Exercise prompt
Everything in the records must appear again exactly, except the images.

____________________

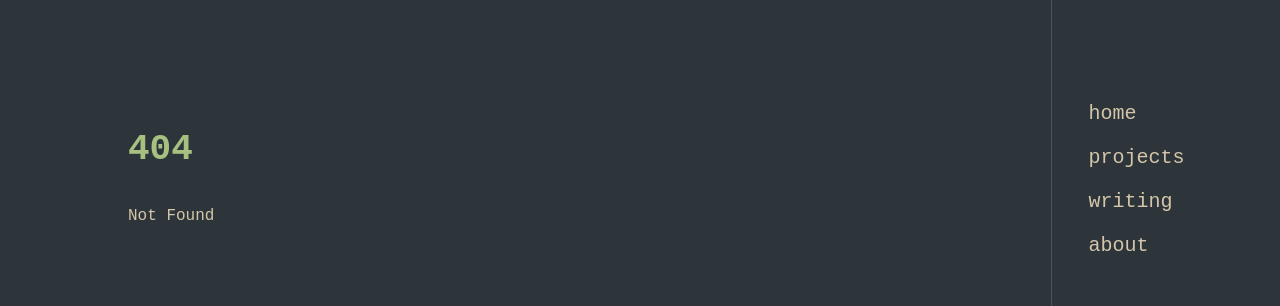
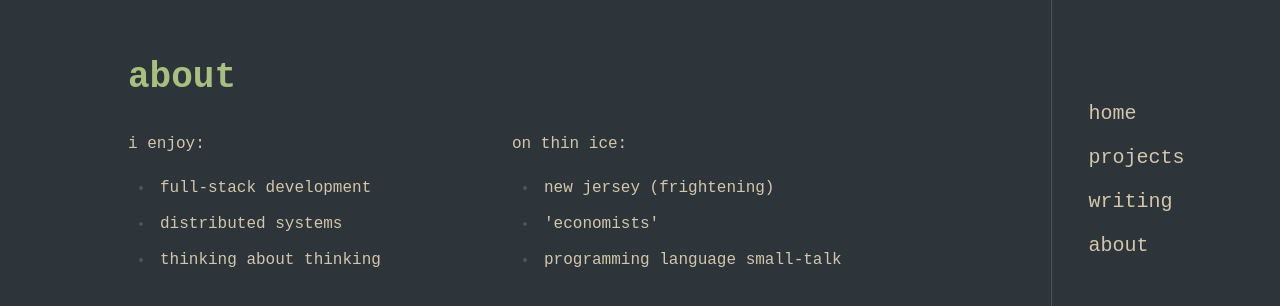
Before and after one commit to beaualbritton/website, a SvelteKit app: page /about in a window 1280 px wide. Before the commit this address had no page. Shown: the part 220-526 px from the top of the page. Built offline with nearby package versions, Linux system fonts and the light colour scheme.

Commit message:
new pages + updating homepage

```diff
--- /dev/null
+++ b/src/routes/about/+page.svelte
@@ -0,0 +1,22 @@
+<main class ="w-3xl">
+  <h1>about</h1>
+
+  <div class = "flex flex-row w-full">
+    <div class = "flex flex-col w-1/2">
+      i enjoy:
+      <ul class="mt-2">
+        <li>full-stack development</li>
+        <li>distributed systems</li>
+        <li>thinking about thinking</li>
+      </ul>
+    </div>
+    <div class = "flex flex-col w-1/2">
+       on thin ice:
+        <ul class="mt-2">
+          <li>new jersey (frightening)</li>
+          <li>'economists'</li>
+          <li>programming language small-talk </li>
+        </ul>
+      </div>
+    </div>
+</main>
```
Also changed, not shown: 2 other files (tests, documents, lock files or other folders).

____________________

Response below
Before and after one commit to beaualbritton/website, a SvelteKit app: page /about in a window 1280 px wide. Before the commit this address had no page. Shown: the part 220-526 px from the top of the page. Built offline with nearby package versions, Linux system fonts and the light colour scheme.

Commit message:
new pages + updating homepage

```diff
--- /dev/null
+++ b/src/routes/about/+page.svelte
@@ -0,0 +1,22 @@
+<main class ="w-3xl">
+  <h1>about</h1>
+
+  <div class = "flex flex-row w-full">
+    <div class = "flex flex-col w-1/2">
+      i enjoy:
+      <ul class="mt-2">
+        <li>full-stack development</li>
+        <li>distributed systems</li>
+        <li>thinking about thinking</li>
+      </ul>
+    </div>
+    <div class = "flex flex-col w-1/2">
+       on thin ice:
+        <ul class="mt-2">
+          <li>new jersey (frightening)</li>
+          <li>'economists'</li>
+          <li>programming language small-talk </li>
+        </ul>
+      </div>
+    </div>
+</main>
```
Also changed, not shown: 2 other files (tests, documents, lock files or other folders).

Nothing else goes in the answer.